One Too Many?

Despite trying to limit myself to only having one crochet project on the go at once, and only starting a new project after I’ve finished a project.

I’ve broken this rule.

Shamelessly.

Not only have I begun a new crochet project without finished the first project, I have actually got three crochet projects on the go at once!

Three!!!

What can I say? I couldn’t help starting a new project, with a new stitch and pattern to learn. And to get to use new yarn.

The excitement of starting a new project called to me and I gave in. It’s a little addiction. It also keeps my mind active by learning new skills and trying a new pattern. I feel inspired which crosses over into other parts of my life.

I have a choice when I sit down to crochet on what project I work on, meaning I’m more in the creative flow rather than doing what I think I should do.

This is more relaxing and fun. A healthier way to approach my creative projects. The downside is that I can feel a little overwhelmed and a bit frustrated that I’m not finishing any projects. But, the positive side outweighs all of this. And that can only be a good thing.

Also, when completing creative projects it really is about the journey. The journey is personal. For me, my journey is about having more than one project on the go at once, this is my joy and when I’m thriving. So, I embrace it.

What is your approach like to your creative projects? Please share below in the comments.

Lilliana

Where to Start?

Where to start a story may seem a stupid question to ask. Of course you need to start at the beginning when telling or writing a story. It’s important because this is when you hook your audience. The problem is, the beginning may not always be clear, or there could be multiple places where a story can start.

Writing isn’t like drawing or painting, where you can start at the top, middle or bottom of the canvas. On a canvas, you can see where you are going, and the space to be creatively filled is clearly defined. It doesn’t work like that with writing. With a story, there’s the start, middle and end, and you can begin at any of these points and write out of order. Sure, writers usually start writing at the top left hand side of a page, moving across to the right (when writing in English) then down to the next line and so on. But this top of the page could be in the middle of a story, or a new scene, or the start of a chapter. There are so many more choices when constructing a story, many which are hidden. The writer is working with the unknown, and may have an idea where to go, but there could be multiple ways to get there.

At some point, the only decision that can be made is to choose a point in the story and write. The structure will become clear the more that is written. Like all good travellers, the writer might get lost, have to back track and take another path. I’ve thrown away 30-40,000 words before in a story and re-written those words, and now I’m planning on doing a complete re-write of these 70,000 words. What a waste?! Not really. I needed to write in order to find the start and I was learning about my writing style that was best suited for this particular story (I have a different one for each story). It had to be done. This is going with the flow, my inner creative flow, and writing to see what takes shape. If the story ends up not going in a direction I feel is suitable for the story or characters, then I change. I may even abandon the story for a while to retrieve later, or use some parts in a different story.

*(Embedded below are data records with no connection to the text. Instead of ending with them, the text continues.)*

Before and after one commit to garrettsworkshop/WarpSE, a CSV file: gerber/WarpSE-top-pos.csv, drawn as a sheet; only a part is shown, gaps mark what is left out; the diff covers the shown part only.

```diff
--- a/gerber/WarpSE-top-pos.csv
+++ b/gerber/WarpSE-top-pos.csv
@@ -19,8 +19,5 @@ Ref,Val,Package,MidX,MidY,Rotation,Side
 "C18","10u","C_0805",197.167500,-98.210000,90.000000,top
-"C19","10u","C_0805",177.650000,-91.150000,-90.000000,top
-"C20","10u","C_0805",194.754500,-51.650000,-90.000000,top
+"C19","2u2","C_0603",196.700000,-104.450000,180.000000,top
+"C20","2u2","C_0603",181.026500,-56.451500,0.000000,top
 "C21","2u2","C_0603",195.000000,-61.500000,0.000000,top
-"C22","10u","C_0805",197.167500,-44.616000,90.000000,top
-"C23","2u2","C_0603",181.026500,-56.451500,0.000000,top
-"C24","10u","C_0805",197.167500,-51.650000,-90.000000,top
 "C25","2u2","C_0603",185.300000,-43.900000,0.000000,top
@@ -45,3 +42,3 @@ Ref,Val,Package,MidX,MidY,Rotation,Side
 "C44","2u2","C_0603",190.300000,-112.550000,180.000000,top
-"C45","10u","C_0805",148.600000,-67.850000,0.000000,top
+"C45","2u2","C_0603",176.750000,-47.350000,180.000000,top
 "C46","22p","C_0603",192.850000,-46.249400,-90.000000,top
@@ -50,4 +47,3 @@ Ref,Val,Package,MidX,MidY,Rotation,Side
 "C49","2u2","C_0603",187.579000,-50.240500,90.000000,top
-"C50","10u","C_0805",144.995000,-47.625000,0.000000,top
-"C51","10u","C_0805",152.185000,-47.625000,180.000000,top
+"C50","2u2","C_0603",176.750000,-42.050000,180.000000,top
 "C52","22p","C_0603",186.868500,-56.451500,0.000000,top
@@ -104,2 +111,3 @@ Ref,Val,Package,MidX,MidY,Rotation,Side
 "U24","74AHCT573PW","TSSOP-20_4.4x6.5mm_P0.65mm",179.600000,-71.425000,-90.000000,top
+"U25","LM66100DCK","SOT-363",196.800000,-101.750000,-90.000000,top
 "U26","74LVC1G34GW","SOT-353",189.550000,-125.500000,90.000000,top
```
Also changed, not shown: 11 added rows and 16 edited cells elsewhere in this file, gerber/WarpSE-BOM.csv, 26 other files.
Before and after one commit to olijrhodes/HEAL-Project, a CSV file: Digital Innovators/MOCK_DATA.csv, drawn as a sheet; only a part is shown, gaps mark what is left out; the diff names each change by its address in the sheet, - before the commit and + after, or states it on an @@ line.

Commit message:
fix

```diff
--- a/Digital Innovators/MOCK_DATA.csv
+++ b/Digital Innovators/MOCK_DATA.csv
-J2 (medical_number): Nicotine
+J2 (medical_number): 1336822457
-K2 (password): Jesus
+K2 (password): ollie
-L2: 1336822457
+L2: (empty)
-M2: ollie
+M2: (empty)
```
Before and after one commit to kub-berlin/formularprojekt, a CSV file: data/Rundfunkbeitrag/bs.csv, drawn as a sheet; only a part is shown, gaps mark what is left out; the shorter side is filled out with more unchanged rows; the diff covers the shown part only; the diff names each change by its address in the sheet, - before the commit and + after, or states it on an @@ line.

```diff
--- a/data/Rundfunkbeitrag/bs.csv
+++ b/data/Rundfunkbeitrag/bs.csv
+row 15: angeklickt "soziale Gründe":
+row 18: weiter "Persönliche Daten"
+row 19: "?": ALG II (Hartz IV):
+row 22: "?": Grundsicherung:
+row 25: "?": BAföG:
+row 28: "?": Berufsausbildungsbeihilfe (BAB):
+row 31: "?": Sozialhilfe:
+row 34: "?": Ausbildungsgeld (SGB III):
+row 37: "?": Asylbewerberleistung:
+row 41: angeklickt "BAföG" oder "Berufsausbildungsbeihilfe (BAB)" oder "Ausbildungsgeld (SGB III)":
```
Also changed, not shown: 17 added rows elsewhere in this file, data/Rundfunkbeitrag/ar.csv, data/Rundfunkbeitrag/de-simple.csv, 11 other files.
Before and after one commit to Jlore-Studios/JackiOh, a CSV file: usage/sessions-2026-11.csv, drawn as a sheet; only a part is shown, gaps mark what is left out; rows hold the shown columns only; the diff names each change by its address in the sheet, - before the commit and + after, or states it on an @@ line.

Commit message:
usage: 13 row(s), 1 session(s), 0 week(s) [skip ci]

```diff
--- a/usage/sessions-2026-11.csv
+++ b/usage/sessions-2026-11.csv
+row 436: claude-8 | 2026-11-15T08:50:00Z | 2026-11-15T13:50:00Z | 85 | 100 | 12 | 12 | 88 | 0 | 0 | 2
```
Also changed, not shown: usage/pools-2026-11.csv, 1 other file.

That’s writing, a lot of hard work, persistence, trying new approaches, changing direction and not giving up. There can be times to persevere, but if it begins to feel like a block then I might jump ahead to another scene, or write another story, or take time to journal, or have a break. I never know what creative paths I’ll end up going down if I let go (just a little) and relax, trust myself that I’ll find a creative solution.

The more I write, the more I become aware of my journey, what is working, what isn’t and then I can adjust accordingly. Some loose suggestion of where to start will involve emotion, action, and a hook to draw in the reader. Once I’m writing, then I’ll begin to connect to the setting, characters, and emotion, then I will have a better idea of the direction the story is going in. At this point, I can reflect if this is the best place for the start, or if there’s somewhere else. The story can be re-structured when editing, but first there needs to be words on the page.

Finding the best start to a new story becomes a matter of jumping in, get writing, stop thinking of the outcome, and don’t question yourself. And that in itself is a very good place to begin a story.